Insula stroke: the weird and the worrisome.
Raghu ALB., Parker T., van Wyk A., Green AL.
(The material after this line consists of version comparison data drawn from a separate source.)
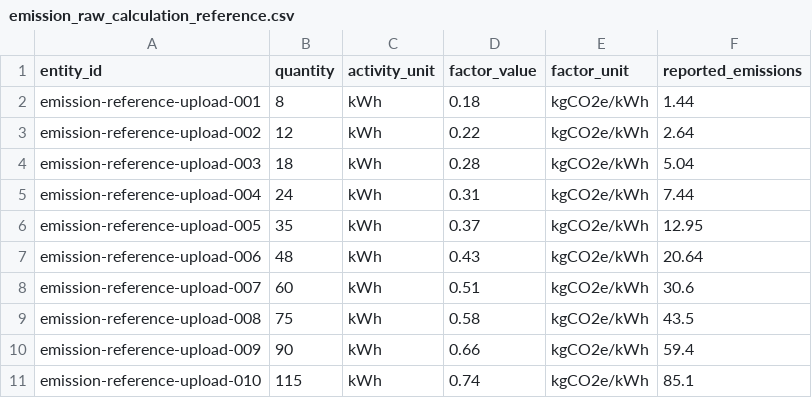
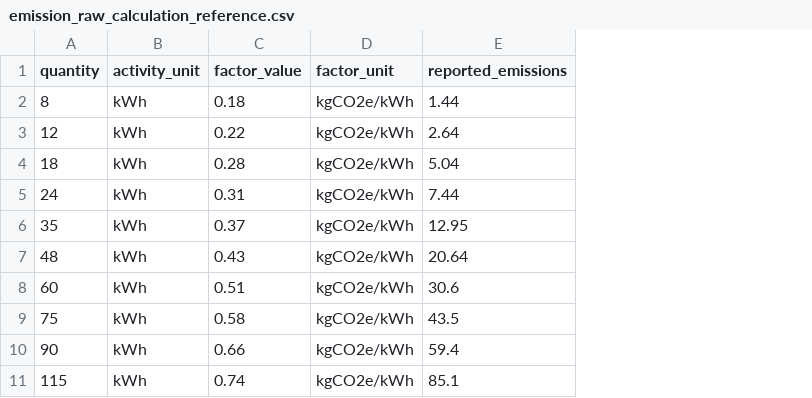
Before and after one commit to ersel-eyaz/DPP-coffee-machine-main, a CSV file: backend/src/dpp/data_quality/examples/reference/emission_raw_calculation_reference.csv, drawn as a sheet; the diff names each change by its address in the sheet, - before the commit and + after, or states it on an @@ line.

Commit message:
feat(data-quality): refine anomaly configuration and reports

```diff
--- a/backend/src/dpp/data_quality/examples/reference/emission_raw_calculation_reference.csv
+++ b/backend/src/dpp/data_quality/examples/reference/emission_raw_calculation_reference.csv
-column A (entity_id), rows 2-11: emission-reference-upload-001 | emission-reference-upload-002 | emission-reference-upload-003 | emission-reference-upload-004 | emission-reference-upload-005 | emission-reference-upload-006 | emission-reference-upload-007 | emission-reference-upload-008 | emission-reference-upload-009 | emission-reference-upload-010
```
Also changed, not shown: backend/src/dpp/data_quality/examples/reference/product_raw_usage_reference.csv, 10 other files.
Infarction of the insula is a common scenario with large tissue-volume strokes in the middle cerebral artery territory. Considered to be part of the central autonomic network, infarction of this region is associated with autonomic disturbances, in particular cardiovascular dysregulation. Risk of aspiration following stroke is also associated with involvement of the insula, consistent with its purported participation in complex functions of the mouth and pharynx. Strokes restricted to the insula are rare and present with a broad range of symptoms that offer a window of insight into the diverse functionality of the insular cortex. Chemosensory, autonomic, vestibular, auditory, somatosensory, language and oropharyngeal functional deficits are all recognised, among others. Long-term sequelae are unknown but profound symptoms, such as hemiparesis, are usually transient. Understanding the patterns of dysfunction highlighted provides the basis for future strategies to optimise stroke management on the discovery of insula involvement.